Exercise description
Filter out all lines without the word "const" from the data below, please, and copy the rest.

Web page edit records
• • • • • • •
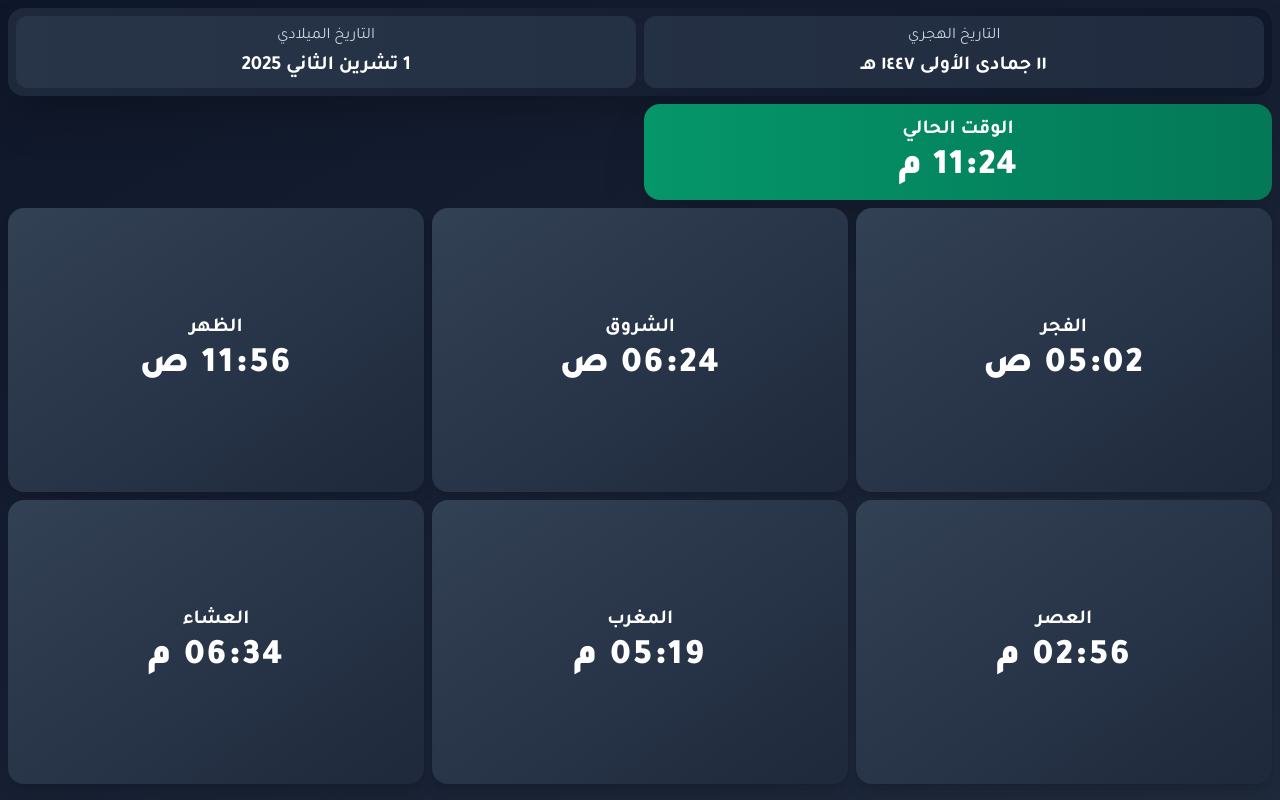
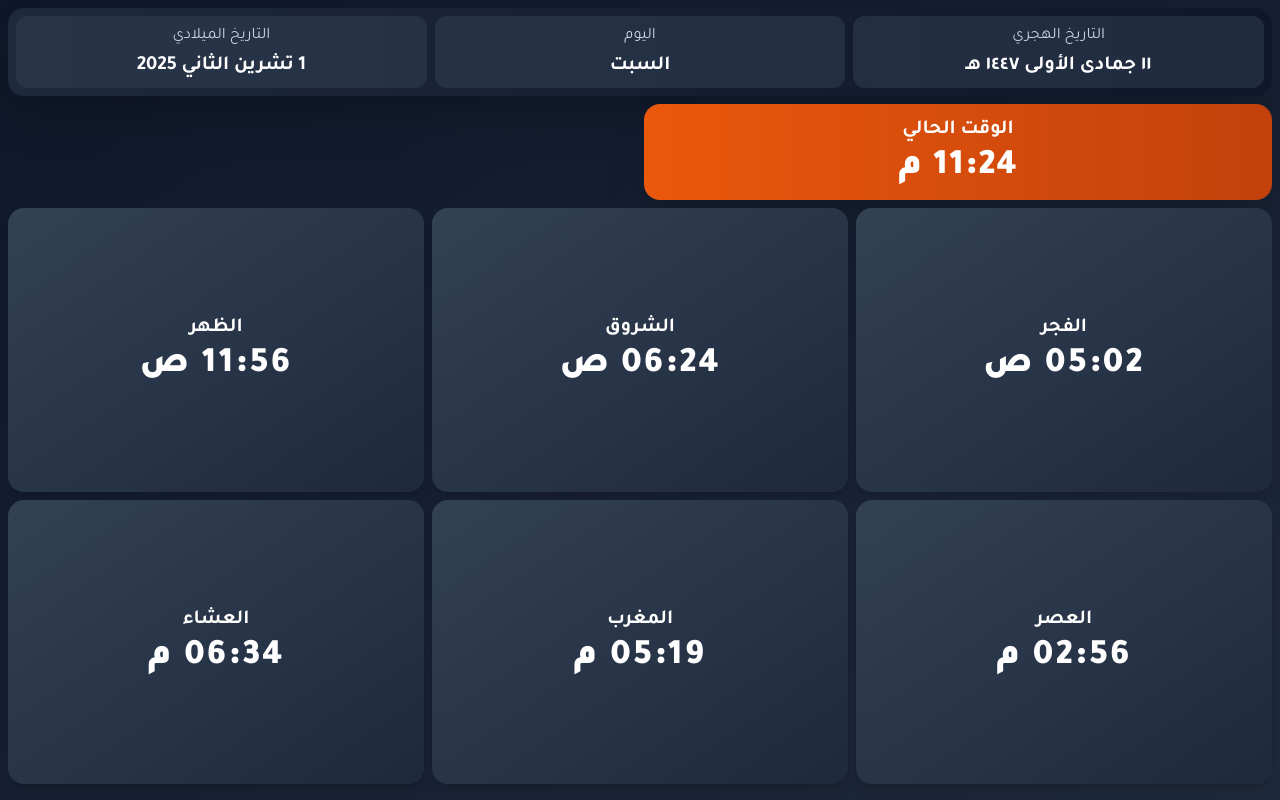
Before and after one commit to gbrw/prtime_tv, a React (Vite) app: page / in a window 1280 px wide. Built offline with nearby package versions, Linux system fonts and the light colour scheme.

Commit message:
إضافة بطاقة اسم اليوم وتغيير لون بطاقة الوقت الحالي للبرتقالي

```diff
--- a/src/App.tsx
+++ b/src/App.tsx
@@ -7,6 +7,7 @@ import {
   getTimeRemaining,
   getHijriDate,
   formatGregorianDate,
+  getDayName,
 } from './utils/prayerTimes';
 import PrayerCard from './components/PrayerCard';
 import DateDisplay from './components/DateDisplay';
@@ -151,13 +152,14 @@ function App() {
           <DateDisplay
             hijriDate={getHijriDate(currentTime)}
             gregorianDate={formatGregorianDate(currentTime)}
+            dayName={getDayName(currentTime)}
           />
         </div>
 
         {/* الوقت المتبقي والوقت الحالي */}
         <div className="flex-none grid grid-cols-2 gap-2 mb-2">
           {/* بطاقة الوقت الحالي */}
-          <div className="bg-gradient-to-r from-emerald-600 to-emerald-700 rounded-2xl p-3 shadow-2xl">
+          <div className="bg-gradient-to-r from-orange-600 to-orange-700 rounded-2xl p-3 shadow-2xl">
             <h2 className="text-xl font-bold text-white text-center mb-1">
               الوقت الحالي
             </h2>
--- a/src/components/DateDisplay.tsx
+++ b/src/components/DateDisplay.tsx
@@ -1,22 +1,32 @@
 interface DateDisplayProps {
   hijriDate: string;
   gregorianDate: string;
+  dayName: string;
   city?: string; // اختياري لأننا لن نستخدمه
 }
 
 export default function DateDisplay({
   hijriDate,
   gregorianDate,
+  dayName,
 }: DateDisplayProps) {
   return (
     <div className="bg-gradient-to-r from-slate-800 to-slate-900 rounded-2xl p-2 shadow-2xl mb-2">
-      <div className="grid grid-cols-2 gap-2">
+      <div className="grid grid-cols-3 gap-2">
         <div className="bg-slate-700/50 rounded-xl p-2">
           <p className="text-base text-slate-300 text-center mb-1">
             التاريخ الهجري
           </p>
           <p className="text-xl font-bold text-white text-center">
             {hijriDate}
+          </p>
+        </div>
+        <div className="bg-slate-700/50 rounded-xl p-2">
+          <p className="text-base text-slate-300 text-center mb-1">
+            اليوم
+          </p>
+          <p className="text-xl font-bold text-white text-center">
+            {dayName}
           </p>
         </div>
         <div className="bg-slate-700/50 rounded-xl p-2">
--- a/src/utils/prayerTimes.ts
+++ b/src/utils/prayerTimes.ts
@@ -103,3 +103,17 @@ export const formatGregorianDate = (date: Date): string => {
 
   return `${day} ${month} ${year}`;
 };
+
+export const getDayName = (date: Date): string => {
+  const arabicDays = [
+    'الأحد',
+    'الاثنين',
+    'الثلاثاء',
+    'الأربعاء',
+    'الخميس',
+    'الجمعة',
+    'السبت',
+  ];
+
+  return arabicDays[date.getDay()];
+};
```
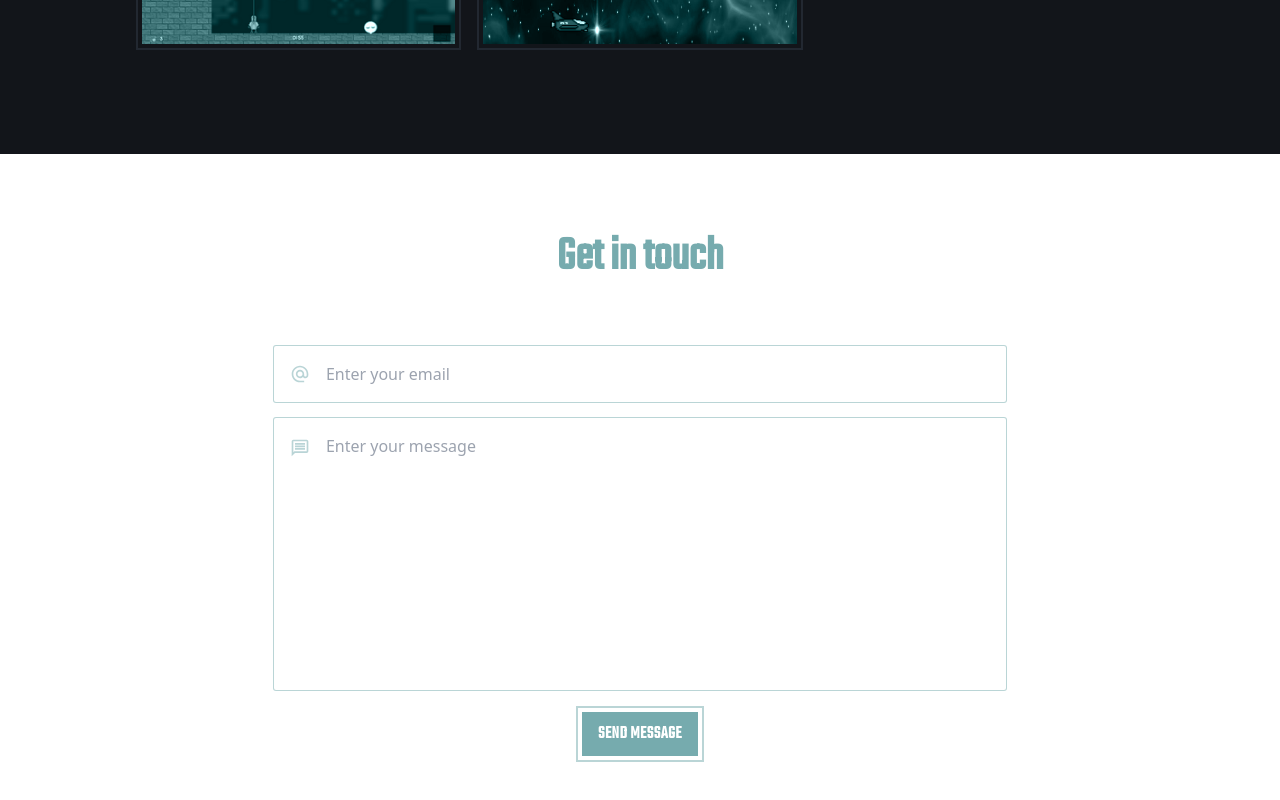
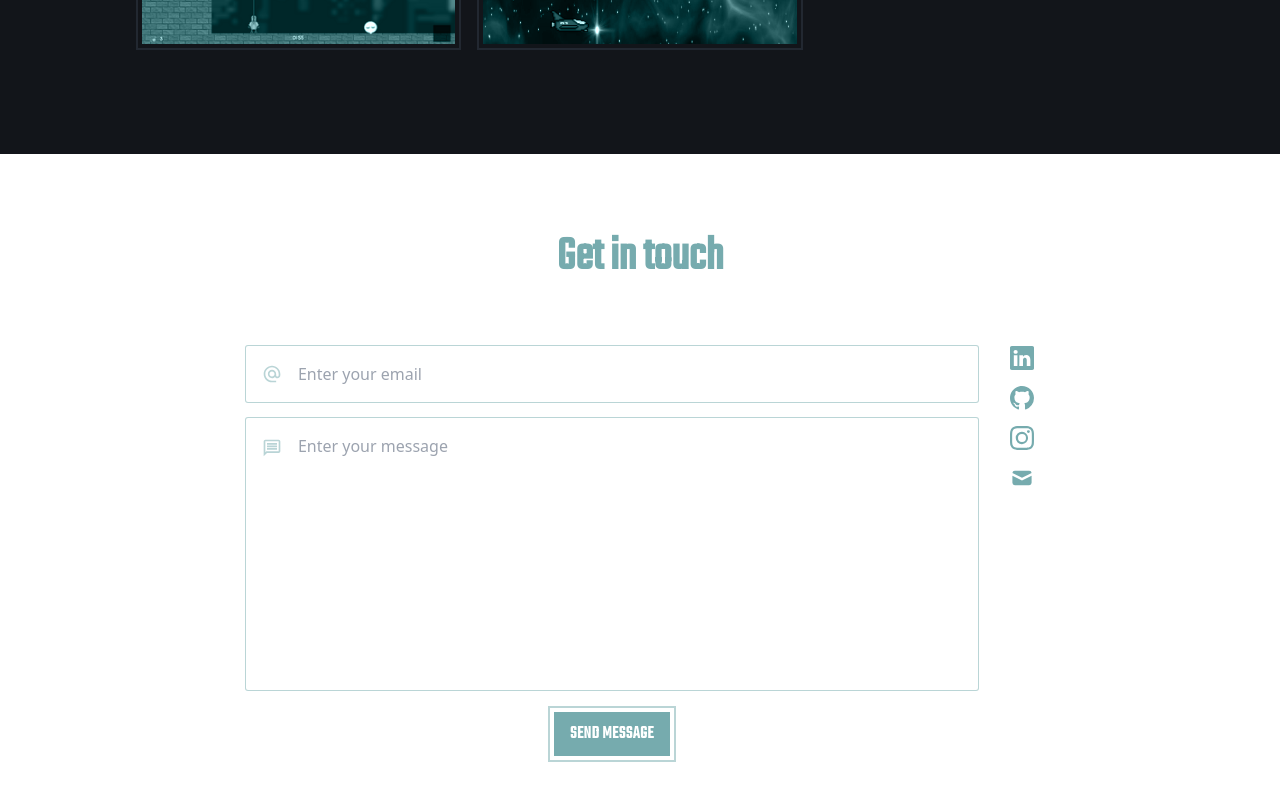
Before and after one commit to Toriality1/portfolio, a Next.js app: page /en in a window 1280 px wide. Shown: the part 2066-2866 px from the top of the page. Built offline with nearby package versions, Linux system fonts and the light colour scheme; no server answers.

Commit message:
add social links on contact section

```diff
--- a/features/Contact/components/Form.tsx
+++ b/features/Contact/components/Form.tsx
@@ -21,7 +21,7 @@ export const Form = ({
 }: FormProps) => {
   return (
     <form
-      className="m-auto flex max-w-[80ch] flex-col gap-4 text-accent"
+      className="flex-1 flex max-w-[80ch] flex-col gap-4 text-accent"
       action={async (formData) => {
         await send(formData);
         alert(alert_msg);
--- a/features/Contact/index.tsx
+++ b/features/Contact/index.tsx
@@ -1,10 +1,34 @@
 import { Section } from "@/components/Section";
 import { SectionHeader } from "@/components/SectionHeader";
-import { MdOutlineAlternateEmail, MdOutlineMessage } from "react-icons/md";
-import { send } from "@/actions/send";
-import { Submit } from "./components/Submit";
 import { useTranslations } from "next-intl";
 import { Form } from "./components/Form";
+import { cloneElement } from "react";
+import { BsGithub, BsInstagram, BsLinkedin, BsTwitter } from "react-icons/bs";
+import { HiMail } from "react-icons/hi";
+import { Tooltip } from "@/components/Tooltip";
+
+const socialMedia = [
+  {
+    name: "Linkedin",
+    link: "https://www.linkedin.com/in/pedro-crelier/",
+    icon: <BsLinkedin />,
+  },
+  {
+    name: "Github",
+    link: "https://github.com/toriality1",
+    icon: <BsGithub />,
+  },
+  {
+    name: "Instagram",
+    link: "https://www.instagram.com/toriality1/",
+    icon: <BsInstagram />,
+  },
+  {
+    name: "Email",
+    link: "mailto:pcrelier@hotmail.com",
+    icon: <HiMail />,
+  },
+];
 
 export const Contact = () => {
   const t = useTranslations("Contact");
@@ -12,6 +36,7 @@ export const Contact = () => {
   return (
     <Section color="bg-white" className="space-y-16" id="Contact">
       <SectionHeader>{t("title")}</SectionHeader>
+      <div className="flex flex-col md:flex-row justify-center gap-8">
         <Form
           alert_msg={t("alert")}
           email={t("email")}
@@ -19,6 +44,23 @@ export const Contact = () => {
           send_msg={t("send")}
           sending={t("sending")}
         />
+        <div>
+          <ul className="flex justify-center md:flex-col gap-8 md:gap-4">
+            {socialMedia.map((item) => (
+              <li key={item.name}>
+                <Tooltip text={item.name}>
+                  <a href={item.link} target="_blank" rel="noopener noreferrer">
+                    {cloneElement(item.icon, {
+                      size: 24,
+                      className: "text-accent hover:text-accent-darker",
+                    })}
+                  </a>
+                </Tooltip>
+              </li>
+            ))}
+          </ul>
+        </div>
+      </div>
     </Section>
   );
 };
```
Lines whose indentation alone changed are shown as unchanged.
• • • • • • •
Solution below
@@ -103,3 +103,17 @@ export const formatGregorianDate = (date: Date): string => {
+export const getDayName = (date: Date): string => {
+  const arabicDays = [
@@ -21,7 +21,7 @@ export const Form = ({
+const socialMedia = [
 export const Contact = () => {
   const t = useTranslations("Contact");
@@ -12,6 +36,7 @@ export const Contact = () => {
@@ -19,6 +44,23 @@ export const Contact = () => {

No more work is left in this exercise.